Assignment
Pull out every line with the word "diff" from the entries below.

Dataset excerpts
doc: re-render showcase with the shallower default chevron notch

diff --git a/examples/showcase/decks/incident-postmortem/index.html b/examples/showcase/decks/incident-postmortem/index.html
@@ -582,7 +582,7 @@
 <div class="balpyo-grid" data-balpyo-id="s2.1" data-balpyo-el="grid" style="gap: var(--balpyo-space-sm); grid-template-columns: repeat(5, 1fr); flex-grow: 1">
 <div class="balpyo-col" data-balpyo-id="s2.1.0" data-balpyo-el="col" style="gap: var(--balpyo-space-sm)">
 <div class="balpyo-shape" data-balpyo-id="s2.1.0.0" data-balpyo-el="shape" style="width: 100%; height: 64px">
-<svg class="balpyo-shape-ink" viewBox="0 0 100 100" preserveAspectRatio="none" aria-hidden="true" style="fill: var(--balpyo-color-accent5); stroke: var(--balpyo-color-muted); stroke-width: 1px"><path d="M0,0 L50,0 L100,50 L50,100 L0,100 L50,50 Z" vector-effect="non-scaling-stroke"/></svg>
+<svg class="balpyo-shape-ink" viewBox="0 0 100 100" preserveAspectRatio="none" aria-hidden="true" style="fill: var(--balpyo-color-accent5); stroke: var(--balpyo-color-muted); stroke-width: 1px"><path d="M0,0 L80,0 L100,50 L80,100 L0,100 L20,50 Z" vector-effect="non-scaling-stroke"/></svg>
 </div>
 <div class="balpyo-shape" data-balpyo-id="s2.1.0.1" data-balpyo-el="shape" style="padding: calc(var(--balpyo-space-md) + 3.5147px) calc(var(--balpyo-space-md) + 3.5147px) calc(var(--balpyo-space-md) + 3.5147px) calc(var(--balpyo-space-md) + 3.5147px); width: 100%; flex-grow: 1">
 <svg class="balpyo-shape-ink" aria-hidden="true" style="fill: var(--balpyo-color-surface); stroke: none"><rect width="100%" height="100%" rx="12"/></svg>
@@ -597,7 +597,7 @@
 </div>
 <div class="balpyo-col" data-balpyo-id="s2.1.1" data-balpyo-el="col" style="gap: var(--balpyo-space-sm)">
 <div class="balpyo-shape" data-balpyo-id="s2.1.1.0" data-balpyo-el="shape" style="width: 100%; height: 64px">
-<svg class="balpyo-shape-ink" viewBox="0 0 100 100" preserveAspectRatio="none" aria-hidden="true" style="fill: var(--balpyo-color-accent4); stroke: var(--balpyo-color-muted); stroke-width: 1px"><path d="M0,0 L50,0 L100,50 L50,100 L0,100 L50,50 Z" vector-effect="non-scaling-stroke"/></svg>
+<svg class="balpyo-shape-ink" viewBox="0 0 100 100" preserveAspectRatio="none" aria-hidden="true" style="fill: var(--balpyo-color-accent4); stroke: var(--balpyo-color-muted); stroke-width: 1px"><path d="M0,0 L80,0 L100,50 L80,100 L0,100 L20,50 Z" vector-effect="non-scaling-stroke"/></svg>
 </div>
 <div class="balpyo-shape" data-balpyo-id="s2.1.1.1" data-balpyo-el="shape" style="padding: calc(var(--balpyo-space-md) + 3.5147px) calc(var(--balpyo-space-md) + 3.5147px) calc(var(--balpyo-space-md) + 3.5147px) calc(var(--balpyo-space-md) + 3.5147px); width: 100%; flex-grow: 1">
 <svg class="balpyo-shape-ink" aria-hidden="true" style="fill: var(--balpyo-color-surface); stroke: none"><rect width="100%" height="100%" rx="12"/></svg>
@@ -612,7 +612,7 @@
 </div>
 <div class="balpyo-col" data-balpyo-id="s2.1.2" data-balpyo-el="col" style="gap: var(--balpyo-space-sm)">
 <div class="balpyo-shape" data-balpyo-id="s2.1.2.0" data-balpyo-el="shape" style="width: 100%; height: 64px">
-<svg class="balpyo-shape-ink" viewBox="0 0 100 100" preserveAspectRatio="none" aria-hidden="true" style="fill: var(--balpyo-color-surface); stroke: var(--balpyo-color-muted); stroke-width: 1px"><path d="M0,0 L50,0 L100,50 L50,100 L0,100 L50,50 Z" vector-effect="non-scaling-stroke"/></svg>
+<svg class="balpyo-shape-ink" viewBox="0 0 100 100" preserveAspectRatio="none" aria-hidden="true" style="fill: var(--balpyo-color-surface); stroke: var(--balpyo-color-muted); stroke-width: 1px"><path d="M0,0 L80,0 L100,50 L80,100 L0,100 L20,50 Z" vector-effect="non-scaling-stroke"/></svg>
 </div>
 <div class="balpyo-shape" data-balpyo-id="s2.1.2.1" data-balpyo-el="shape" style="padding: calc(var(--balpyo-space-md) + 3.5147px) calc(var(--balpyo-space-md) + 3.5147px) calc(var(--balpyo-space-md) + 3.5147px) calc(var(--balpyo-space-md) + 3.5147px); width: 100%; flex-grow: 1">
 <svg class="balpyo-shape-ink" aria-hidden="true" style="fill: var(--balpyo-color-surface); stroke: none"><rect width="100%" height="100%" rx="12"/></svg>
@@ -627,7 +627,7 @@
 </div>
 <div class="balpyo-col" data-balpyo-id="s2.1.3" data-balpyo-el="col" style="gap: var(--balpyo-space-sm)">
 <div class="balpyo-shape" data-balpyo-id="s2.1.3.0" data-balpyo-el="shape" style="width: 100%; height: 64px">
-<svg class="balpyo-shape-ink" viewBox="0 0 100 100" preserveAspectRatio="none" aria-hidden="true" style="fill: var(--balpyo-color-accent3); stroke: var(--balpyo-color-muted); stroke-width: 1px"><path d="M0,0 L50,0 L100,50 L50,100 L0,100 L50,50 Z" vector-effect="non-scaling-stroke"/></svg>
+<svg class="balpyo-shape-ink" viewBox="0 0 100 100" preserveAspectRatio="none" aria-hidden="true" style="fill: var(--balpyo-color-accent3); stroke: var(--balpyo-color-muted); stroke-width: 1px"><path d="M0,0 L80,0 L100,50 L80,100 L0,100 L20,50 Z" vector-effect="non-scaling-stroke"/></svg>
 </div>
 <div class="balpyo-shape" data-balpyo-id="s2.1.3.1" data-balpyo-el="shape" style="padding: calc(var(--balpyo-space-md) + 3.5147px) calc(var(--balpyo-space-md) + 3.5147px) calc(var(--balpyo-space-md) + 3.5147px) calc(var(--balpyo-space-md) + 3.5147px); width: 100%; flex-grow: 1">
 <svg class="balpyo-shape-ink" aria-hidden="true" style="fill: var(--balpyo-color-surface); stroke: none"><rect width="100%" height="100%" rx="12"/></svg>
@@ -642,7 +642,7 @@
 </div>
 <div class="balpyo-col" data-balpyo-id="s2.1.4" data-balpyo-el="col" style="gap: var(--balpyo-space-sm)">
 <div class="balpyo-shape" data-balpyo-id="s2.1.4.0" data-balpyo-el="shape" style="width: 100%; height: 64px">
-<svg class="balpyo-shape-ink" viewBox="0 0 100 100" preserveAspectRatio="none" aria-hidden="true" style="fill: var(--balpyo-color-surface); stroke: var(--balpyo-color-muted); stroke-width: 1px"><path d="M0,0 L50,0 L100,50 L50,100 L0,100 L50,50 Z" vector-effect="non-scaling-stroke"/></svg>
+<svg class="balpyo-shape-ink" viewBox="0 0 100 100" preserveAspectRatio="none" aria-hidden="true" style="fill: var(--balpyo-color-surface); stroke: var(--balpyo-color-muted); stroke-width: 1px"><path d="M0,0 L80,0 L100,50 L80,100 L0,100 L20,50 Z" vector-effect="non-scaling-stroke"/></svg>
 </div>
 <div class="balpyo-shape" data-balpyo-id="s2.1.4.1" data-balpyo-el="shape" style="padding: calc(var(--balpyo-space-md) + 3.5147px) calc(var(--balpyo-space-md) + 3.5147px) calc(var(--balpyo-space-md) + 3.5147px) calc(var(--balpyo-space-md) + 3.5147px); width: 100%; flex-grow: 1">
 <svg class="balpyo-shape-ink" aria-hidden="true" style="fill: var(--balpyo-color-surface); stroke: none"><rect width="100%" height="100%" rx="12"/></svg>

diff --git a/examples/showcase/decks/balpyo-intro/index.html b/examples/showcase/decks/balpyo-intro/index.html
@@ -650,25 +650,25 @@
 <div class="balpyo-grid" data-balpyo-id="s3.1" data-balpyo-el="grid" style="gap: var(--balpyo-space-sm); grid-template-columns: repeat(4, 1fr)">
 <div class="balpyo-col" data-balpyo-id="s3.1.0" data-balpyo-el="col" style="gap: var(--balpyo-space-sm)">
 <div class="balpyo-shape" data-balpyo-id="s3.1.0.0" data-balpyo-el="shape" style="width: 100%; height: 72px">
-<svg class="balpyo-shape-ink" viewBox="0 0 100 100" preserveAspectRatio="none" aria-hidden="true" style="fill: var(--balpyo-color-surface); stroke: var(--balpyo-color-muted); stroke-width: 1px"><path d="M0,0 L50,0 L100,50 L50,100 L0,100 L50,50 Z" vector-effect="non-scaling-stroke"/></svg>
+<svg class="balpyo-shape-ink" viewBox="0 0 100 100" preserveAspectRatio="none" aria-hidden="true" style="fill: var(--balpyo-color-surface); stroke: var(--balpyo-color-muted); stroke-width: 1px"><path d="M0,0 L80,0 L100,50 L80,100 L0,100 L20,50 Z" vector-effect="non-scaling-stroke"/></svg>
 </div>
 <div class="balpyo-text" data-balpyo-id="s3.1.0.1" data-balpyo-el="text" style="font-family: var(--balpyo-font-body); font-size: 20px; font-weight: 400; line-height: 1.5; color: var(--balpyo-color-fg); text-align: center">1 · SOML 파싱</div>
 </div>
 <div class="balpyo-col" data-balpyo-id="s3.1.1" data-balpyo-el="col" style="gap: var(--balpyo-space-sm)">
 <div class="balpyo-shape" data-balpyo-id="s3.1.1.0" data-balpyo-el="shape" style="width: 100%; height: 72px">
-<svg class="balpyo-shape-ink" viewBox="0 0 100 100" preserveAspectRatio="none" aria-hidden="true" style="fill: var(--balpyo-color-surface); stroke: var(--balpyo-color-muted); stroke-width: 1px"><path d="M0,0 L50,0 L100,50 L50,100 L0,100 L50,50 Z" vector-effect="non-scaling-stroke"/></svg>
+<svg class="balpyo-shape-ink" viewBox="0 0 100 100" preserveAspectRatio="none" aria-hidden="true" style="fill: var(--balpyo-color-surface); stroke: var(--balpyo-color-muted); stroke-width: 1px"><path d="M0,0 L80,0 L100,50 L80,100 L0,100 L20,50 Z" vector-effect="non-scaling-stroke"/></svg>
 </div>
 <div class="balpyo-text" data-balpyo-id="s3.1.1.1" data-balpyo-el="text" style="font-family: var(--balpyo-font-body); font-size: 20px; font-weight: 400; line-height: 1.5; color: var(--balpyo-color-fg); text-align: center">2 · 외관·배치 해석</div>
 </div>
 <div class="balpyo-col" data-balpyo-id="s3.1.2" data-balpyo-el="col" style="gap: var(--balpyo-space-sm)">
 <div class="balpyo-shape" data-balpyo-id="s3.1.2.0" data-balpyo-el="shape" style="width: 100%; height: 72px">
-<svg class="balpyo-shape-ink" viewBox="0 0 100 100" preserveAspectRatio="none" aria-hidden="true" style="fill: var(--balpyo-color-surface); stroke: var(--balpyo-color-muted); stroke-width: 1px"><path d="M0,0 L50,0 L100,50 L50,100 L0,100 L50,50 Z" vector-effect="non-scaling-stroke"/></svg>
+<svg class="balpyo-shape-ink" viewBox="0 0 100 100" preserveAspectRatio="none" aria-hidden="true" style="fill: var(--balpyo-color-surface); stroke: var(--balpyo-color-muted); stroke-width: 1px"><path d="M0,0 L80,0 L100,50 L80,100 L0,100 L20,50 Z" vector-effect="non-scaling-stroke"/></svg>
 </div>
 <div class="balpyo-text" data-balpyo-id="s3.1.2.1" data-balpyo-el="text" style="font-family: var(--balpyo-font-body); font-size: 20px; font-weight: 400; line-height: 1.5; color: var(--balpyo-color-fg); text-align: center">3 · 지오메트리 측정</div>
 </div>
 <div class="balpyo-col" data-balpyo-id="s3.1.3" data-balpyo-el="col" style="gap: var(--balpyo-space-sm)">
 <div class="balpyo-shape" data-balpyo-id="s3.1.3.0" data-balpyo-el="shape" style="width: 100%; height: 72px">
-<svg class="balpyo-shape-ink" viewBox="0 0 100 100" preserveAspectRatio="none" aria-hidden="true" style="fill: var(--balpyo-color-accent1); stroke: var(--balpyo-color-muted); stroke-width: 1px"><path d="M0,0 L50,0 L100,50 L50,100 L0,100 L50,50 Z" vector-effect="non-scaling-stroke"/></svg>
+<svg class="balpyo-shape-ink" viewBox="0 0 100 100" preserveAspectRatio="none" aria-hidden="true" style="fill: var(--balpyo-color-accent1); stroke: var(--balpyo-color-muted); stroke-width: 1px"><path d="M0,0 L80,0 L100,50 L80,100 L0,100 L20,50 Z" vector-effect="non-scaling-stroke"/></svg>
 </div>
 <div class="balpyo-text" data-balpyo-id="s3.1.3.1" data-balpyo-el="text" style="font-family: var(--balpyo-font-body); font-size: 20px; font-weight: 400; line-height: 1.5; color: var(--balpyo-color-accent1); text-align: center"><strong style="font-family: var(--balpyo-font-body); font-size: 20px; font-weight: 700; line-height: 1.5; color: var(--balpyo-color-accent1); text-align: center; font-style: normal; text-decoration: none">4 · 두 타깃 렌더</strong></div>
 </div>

Solution to the problem
diff --git a/examples/showcase/decks/incident-postmortem/index.html b/examples/showcase/decks/incident-postmortem/index.html
diff --git a/examples/showcase/decks/balpyo-intro/index.html b/examples/showcase/decks/balpyo-intro/index.html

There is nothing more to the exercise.